Later that day, we cleaned up for a tasty dinner in town and to go hear some live music. Like the night before, we enjoyed live bands with country music, entertaining dancing and friendly locals and visitors.
We especially enjoyed meeting a real live cowboy who regaled us with stories. This cowboy has never left the country and thinks he might wither in an island sun, but he certainly enjoys his own Better Life and embraces a similar philosophy. Becoming fast friends, we enjoyed his company on several evenings and left amid promises to keep in touch and visit again.
Our last day welcomed us into sunny arms yet again. After a leisurely morning, we met dear friends for lunch at the National Museum of Wildlife Art. Beau has known this lovely couple from their years of frequenting our island world, so it was a special treat to see them in their mountain world!
We enjoyed our first taste of bison burgers – tastier and leaner than ground beef – as we sat outside in the sun, enjoying the view across to the Elk Refuge and the company of good friends.
Would you believe that I had to leave the islands to suffer a little sunburn?! I underestimated the proximity and strength of the sun in the high altitude. After lunch, we viewed the various galleries of the museum, oohing and ahhing at the splendor.
All too soon, it was time to return home. Being in altitudes of 6,000 (Jackson) to 8,000 (Yellowstone) feet, we occasionally had a headache (which Beau joked was due to beer!) and mild shortness of breath. Time to get back to sea level! Also time to get back to humidity – we went through about a gallon of body lotion in the dry mountain air.
We traveled back to Florida for an overnight before heading on to the island. The overnight stay with my father brought its own vacation enjoyment as Dad and Beau continued their decades-long challenges of pool and dominoes.

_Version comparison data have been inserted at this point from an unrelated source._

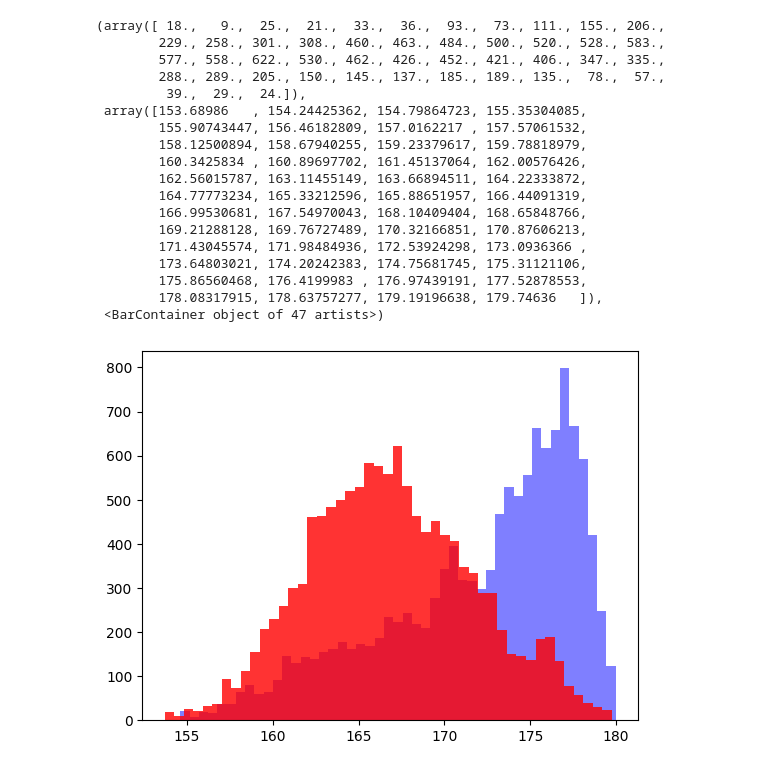
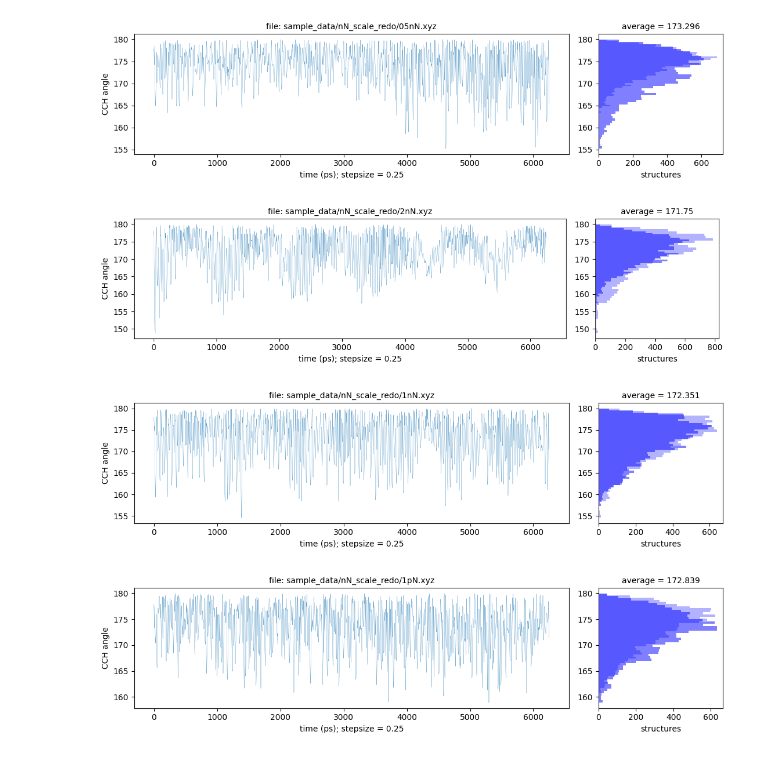
Before and after one commit to rkwok9158/coordinate_reader, a Jupyter notebook: new_reader.ipynb, the cells around one changed output. Cells and saved outputs as stored; diff of their text form; code cells hidden in the pictures.

```diff
--- a/new_reader.ipynb
+++ b/new_reader.ipynb
@@ -123,3 +124,31 @@ def read_coordinate(xyz_file, atom_list):
 
     if len(atom_list) > 4:
         raise ValueError('You have specified too many atoms')
+
+def plot_traj(xyz_file, timestep, var_name='colvar'):
+
+    colvar = read_coordinate(xyz_file, [8, 7, 16])
+
+    fig, (ax1,ax2) = plt.subplots(1,2, figsize=(11,3), width_ratios=[3.5,1])
+
+    time = [i / (1/timestep) for i in range(len(colvar))] # Timestep = 0.25 ps
+
+    ax1.plot(time, colvar, linewidth=0.2)
+    ax1.set_xlabel(f"time (ps); stepsize = {timestep}ps")
+    ax1.set_ylabel(var_name)
+    ax1.set_title(f"file: {xyz_file}", fontsize = 10)
+
+    midpt = int(np.round(len(colvar) / 2))
+
+
+    ax2.hist(colvar[0:midpt], bins='rice', fc=(0, 0, 1, 0.3), orientation="horizontal") # First half shown in blue
+    ax2.hist(colvar[midpt:-1], bins='rice', fc=(0, 0, 1, 0.5), orientation="horizontal") # Second half shown in red
+    # ax2.axhline(y=np.average(colvar), color='b', linewidth=2)
+
+    ax2.set_title(f"average = {np.round(np.average(colvar), 3)}", fontsize = 10)
+
+    ax2.set_xlabel('structures')
+
+    plt.tight_layout()
+
+    return
@@ -134,26 +155,12 @@ np.average(colvar)
-# %%
-midpt = int(np.round(len(colvar) / 2))
-
-fig, ax = plt.subplots()
-ax.hist(colvar[0:midpt], bins='rice', fc=(0, 0, 1, 0.5)) # First half shown in blue
-ax.hist(colvar[midpt:-1], bins='rice', fc=(1, 0, 0, 0.8)) # Second half shown in red
-# %% [output]
-(array([ 18.,   9.,  25.,  21.,  33.,  36.,  93.,  73., 111., 155., 206.,
-        229., 258., 301., 308., 460., 463., 484., 500., 520., 528., 583.,
-        577., 558., 622., 530., 462., 426., 452., 421., 406., 347., 335.,
-        288., 289., 205., 150., 145., 137., 185., 189., 135.,  78.,  57.,
-         39.,  29.,  24.]),
- array([153.68986   , 154.24425362, 154.79864723, 155.35304085,
-        155.90743447, 156.46182809, 157.0162217 , 157.57061532,
-        158.12500894, 158.67940255, 159.23379617, 159.78818979,
-        160.3425834 , 160.89697702, 161.45137064, 162.00576426,
-        162.56015787, 163.11455149, 163.66894511, 164.22333872,
-        164.77773234, 165.33212596, 165.88651957, 166.44091319,
-        166.99530681, 167.54970043, 168.10409404, 168.65848766,
-        169.21288128, 169.76727489, 170.32166851, 170.87606213,
-        171.43045574, 171.98484936, 172.53924298, 173.0936366 ,
-        173.64803021, 174.20242383, 174.75681745, 175.31121106,
-        175.86560468, 176.4199983 , 176.97439191, 177.52878553,
-        178.08317915, 178.63757277, 179.19196638, 179.74636   ]),
- <BarContainer object of 47 artists>)
-[figure, removed]
+# %%
+# plot_traj('sample_data/nN_scale_redo/1nN.xyz', 0.25)
+
+wdir = 'sample_data/nN_scale_redo/'
+
+for file in os.listdir(wdir):
+    plot_traj(f"{wdir}{file}", 0.25, 'CCH angle')
+# %% [output]
+[figure, added]
+[figure, added]
+[figure, added]
+[figure, added]
```
Also changed, not shown: parts of 2 cells of this notebook.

Dominoes, especially, is a favorite Bahamian pastime, and Dad always enjoyed the fast-paced game coupled with fast-paced banter and trash talk. Beau, on the other hand, enjoys teasing Dad for taking too long to play his turns. “Study long, study wrong!” Beau emerged the victor that night, duly noted by Dad on the ongoing score sheet that lives on his refrigerator. But Dad insists that I tell you all he gave Beau a good run for his money!
What a great trip! I thoroughly enjoyed my journey into the Wild, Wild West and understand how the Better Life can be enjoyed there. The pretty weather (which has just turned colder, so we had perfect timing!), amazing views, majestic mountains, impressive wildlife and crisp mountain air fed my soul in a different-but-still-good way.
Now, back on the island, I am – as always – happy to be home and appreciative of my Better Life here. Cheers to your Better Lives at home and in your travels!